▶ [Records shown]:

=-=-=

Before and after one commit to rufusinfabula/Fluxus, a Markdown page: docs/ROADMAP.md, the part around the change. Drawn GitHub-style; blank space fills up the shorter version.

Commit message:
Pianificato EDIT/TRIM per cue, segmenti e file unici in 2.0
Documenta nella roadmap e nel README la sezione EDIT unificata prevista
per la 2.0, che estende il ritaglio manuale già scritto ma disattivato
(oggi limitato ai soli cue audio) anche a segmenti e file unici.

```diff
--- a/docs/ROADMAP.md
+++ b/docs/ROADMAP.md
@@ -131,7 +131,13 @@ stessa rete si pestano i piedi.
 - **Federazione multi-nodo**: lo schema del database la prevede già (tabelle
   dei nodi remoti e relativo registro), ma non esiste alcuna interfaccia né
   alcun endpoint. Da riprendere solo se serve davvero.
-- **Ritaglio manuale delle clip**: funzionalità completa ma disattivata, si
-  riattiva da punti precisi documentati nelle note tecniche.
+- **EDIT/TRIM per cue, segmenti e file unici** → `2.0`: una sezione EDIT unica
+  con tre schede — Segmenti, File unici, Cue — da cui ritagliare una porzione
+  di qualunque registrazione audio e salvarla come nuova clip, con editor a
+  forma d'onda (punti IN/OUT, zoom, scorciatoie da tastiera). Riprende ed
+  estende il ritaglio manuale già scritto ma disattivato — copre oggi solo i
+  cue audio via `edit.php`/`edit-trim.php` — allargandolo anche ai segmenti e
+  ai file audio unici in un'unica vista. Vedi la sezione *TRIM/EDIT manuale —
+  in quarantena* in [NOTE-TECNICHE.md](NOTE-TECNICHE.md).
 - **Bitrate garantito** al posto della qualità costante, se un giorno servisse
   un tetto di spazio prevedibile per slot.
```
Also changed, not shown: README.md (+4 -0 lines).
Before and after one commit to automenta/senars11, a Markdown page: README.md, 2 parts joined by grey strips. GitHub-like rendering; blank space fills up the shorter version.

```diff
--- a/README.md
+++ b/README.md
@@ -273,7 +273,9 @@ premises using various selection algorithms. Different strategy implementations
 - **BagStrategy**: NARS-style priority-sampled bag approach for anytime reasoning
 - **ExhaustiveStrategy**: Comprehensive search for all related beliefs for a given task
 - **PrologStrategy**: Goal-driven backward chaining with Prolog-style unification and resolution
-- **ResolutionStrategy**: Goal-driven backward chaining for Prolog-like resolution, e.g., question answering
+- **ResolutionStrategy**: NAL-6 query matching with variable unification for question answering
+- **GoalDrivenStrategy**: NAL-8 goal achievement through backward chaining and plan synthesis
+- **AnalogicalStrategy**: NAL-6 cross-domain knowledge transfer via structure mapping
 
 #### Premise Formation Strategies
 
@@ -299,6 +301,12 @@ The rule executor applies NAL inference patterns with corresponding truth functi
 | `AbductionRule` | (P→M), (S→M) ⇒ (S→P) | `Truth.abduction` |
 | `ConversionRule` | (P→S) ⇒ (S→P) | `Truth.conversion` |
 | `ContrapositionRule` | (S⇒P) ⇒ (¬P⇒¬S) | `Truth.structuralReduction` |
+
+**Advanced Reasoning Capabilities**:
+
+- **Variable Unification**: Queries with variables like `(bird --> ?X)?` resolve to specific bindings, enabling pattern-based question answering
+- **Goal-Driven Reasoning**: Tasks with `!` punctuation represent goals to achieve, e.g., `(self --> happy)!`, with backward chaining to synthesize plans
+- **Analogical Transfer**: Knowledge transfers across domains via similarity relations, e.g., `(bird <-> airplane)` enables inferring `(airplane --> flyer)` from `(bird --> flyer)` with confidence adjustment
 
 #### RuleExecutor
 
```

=-=-=

▶ [Required action]: Retype the complete listing verbatim.

▶ [Your solution]:
Before and after one commit to rufusinfabula/Fluxus, a Markdown page: docs/ROADMAP.md, the part around the change. Drawn GitHub-style; blank space fills up the shorter version.

Commit message:
Pianificato EDIT/TRIM per cue, segmenti e file unici in 2.0
Documenta nella roadmap e nel README la sezione EDIT unificata prevista
per la 2.0, che estende il ritaglio manuale già scritto ma disattivato
(oggi limitato ai soli cue audio) anche a segmenti e file unici.

```diff
--- a/docs/ROADMAP.md
+++ b/docs/ROADMAP.md
@@ -131,7 +131,13 @@ stessa rete si pestano i piedi.
 - **Federazione multi-nodo**: lo schema del database la prevede già (tabelle
   dei nodi remoti e relativo registro), ma non esiste alcuna interfaccia né
   alcun endpoint. Da riprendere solo se serve davvero.
-- **Ritaglio manuale delle clip**: funzionalità completa ma disattivata, si
-  riattiva da punti precisi documentati nelle note tecniche.
+- **EDIT/TRIM per cue, segmenti e file unici** → `2.0`: una sezione EDIT unica
+  con tre schede — Segmenti, File unici, Cue — da cui ritagliare una porzione
+  di qualunque registrazione audio e salvarla come nuova clip, con editor a
+  forma d'onda (punti IN/OUT, zoom, scorciatoie da tastiera). Riprende ed
+  estende il ritaglio manuale già scritto ma disattivato — copre oggi solo i
+  cue audio via `edit.php`/`edit-trim.php` — allargandolo anche ai segmenti e
+  ai file audio unici in un'unica vista. Vedi la sezione *TRIM/EDIT manuale —
+  in quarantena* in [NOTE-TECNICHE.md](NOTE-TECNICHE.md).
 - **Bitrate garantito** al posto della qualità costante, se un giorno servisse
   un tetto di spazio prevedibile per slot.
```
Also changed, not shown: README.md (+4 -0 lines).
Before and after one commit to automenta/senars11, a Markdown page: README.md, 2 parts joined by grey strips. GitHub-like rendering; blank space fills up the shorter version.

```diff
--- a/README.md
+++ b/README.md
@@ -273,7 +273,9 @@ premises using various selection algorithms. Different strategy implementations
 - **BagStrategy**: NARS-style priority-sampled bag approach for anytime reasoning
 - **ExhaustiveStrategy**: Comprehensive search for all related beliefs for a given task
 - **PrologStrategy**: Goal-driven backward chaining with Prolog-style unification and resolution
-- **ResolutionStrategy**: Goal-driven backward chaining for Prolog-like resolution, e.g., question answering
+- **ResolutionStrategy**: NAL-6 query matching with variable unification for question answering
+- **GoalDrivenStrategy**: NAL-8 goal achievement through backward chaining and plan synthesis
+- **AnalogicalStrategy**: NAL-6 cross-domain knowledge transfer via structure mapping
 
 #### Premise Formation Strategies
 
@@ -299,6 +301,12 @@ The rule executor applies NAL inference patterns with corresponding truth functi
 | `AbductionRule` | (P→M), (S→M) ⇒ (S→P) | `Truth.abduction` |
 | `ConversionRule` | (P→S) ⇒ (S→P) | `Truth.conversion` |
 | `ContrapositionRule` | (S⇒P) ⇒ (¬P⇒¬S) | `Truth.structuralReduction` |
+
+**Advanced Reasoning Capabilities**:
+
+- **Variable Unification**: Queries with variables like `(bird --> ?X)?` resolve to specific bindings, enabling pattern-based question answering
+- **Goal-Driven Reasoning**: Tasks with `!` punctuation represent goals to achieve, e.g., `(self --> happy)!`, with backward chaining to synthesize plans
+- **Analogical Transfer**: Knowledge transfers across domains via similarity relations, e.g., `(bird <-> airplane)` enables inferring `(airplane --> flyer)` from `(bird --> flyer)` with confidence adjustment
 
 #### RuleExecutor
 
```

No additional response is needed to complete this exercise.